As the common stereotype goes, Pittsburgh is a city of many bridges, but Pittsburghers are not very quick to cross them. Those in the North Side won’t travel across the river to the Hill District and those in Beltzhoover won’t venture into Oakland. WE THE PEOPLE—Residents of the 19th District enjoy music provided by deejay X-man. For the past eight years that State House Rep. Jake Wheatley has been in office, he has tried to change that stereotype. As the representative for the 19th District composed of the Hill District, North Side, South Side, Allentown, Hazelwood, Downtown, the Bluff, Knoxville, Beltzhoover, Manchester, Arlington, Arlington Heights, and West, South and North Oakland, Wheatley throws a yearly celebration in hopes of uniting his constituents.
by Kathy Chaney CHICAGO (REAL TIMES NEWS SERVICE)—Carol Moseley Braun may put her hat in the ring to succeed outgoing Chicago Mayor Richard M. Daley, sources said.

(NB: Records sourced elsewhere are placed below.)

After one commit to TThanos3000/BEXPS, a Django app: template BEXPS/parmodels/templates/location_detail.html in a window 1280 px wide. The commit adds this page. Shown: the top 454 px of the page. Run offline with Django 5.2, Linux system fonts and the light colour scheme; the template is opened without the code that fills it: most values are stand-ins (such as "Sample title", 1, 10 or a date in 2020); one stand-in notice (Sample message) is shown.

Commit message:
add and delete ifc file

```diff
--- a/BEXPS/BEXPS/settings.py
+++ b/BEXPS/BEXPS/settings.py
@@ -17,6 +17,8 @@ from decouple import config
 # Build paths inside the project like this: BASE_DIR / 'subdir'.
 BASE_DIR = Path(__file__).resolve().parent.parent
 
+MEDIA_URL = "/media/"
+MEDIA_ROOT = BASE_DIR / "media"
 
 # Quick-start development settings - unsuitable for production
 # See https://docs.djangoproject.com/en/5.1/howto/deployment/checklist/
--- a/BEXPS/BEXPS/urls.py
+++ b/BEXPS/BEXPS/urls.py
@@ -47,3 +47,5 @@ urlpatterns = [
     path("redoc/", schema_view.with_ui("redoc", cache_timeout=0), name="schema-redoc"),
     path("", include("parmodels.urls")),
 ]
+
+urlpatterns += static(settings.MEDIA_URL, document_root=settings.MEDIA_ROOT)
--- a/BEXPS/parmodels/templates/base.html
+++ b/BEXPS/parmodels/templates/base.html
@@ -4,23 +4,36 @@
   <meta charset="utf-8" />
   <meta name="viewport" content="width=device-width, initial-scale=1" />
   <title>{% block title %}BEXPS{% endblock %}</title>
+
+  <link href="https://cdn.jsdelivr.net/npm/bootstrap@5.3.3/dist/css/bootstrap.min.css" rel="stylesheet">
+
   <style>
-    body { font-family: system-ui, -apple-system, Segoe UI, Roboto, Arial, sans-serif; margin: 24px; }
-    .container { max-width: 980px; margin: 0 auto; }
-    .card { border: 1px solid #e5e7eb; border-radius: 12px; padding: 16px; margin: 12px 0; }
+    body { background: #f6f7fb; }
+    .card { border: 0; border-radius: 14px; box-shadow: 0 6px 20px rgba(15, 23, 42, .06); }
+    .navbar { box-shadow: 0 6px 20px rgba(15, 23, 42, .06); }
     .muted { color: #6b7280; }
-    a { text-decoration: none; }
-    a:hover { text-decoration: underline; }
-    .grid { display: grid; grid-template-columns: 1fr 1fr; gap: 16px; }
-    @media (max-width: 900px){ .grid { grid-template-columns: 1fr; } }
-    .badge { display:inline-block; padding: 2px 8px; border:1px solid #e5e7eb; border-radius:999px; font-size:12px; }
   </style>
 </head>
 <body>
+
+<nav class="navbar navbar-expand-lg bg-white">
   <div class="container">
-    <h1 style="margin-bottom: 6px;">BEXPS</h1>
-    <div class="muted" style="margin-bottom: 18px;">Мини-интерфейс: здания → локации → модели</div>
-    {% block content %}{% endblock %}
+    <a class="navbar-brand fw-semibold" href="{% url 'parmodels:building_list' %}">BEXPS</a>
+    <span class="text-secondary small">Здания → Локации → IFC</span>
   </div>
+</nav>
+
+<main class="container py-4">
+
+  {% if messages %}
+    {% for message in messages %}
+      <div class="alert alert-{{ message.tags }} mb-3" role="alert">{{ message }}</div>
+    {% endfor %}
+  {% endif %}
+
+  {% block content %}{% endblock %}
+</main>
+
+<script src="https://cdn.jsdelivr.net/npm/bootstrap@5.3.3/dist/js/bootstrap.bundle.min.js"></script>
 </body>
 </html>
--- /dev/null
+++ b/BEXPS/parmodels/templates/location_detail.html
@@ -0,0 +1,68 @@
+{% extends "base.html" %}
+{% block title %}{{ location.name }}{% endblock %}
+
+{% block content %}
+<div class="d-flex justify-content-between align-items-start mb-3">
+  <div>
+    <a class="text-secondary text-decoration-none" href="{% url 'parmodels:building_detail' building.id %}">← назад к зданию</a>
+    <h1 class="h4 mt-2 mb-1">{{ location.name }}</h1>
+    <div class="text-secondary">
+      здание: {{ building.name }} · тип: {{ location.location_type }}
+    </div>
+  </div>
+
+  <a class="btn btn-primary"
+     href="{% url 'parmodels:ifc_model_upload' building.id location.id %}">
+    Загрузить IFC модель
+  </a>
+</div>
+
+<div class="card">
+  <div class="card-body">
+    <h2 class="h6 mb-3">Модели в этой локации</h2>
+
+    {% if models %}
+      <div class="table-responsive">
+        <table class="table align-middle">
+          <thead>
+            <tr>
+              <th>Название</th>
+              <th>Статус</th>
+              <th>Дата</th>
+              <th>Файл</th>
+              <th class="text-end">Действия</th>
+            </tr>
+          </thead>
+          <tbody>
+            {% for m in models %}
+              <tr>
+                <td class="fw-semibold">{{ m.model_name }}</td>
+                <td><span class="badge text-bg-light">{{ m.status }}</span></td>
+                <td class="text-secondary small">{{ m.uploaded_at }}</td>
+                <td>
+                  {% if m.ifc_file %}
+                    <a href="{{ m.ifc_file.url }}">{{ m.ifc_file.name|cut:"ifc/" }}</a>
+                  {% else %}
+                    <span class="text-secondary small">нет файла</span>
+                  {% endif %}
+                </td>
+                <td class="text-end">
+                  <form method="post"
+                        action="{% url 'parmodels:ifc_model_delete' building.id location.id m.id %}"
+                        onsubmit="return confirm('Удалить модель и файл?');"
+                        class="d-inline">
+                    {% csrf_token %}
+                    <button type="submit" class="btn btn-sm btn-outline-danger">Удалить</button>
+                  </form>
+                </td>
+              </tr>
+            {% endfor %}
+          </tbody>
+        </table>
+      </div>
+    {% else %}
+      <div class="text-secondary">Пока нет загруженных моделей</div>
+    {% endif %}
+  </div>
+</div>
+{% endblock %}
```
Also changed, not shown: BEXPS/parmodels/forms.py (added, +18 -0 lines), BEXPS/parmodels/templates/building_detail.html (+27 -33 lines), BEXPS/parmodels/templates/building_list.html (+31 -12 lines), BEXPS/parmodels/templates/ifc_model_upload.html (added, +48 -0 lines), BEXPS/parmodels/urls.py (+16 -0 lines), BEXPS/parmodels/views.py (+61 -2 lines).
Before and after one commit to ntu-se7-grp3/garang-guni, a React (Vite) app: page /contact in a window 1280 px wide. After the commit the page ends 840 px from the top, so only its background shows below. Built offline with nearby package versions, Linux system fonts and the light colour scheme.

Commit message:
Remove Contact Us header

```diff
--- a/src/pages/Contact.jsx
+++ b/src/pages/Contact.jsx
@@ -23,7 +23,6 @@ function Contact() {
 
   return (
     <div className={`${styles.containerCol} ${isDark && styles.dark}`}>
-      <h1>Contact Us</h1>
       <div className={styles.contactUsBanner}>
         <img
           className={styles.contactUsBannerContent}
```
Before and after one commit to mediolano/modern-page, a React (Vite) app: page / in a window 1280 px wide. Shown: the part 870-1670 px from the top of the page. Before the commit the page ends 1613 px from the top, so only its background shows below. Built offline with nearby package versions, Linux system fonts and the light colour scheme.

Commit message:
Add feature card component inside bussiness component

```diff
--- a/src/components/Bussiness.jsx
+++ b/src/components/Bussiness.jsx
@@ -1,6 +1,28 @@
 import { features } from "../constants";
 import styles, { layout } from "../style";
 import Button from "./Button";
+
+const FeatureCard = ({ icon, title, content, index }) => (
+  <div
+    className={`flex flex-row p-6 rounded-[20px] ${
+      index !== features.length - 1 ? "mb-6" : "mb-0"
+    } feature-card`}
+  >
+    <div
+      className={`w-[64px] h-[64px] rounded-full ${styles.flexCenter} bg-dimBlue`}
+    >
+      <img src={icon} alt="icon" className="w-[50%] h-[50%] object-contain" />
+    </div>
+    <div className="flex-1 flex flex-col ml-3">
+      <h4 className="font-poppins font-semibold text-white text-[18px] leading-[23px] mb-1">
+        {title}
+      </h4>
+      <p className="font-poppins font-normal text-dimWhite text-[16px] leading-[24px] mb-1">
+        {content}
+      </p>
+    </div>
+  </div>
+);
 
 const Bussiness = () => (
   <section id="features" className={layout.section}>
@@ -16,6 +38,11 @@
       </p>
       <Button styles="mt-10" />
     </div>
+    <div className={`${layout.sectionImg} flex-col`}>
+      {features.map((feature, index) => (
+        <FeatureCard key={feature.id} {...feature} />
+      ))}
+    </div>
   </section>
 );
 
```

The former U.S. senator was flooded with calls on Sept. 7––the day Daley made the surprise announcement that he would not seek a seventh term in office––encouraging her to mull a run for the mayoral post. CAROL MOSELEY BRAUN Braun, who made history in 1993 as the first African-American female U.S. senator, told the Chicago Defender on Friday she is “seriously considering it.”
DETROIT (AP)—Former Detroit city councilwoman Monica Conyers has reported to a federal prison in West Virginia to begin a 37-month sentence for corruption. The Bureau…
(NNPA)—Nearly two years ago, we as a nation witnessed an unparalleled moment in our own history. Exhausted, frustrated and simply fed up with destructive policies that only benefited a few elite, citizens in every single state achieved the unimaginable. It wasn’t simply that we elected the first African-American president to office—which itself was an undoubtedly remarkable moment. But it was primarily the push that took place prior to hitting the voting booth; the momentum that literally changed the course of this country that truly transformed us. It was, after all, the people that organized and mobilized for change. It was the record-breaking number of voters that turned out on Election Day ’08 and stood in line for hours in order to exercise one of their most basic rights as Americans that resulted in this change.
(NNPA)—The past two years have been marked by major progress despite massive challenges, and a worrying resurgence of far-right activity, urging massive resistance to our momentum. We must keep pushing forward. We have come too far to let ourselves be turned back now. Together with our allies in the civil and human rights community, the NAACP and our allies have advanced an agenda that has successfully increased rights for women at work, expanded health care coverage to tens of millions of Americans, cut the sentencing disparity between crack and powder by more than 80 percent, saved more that 150,000 teacher’s jobs, and created more than 3 million more jobs throughout the economy.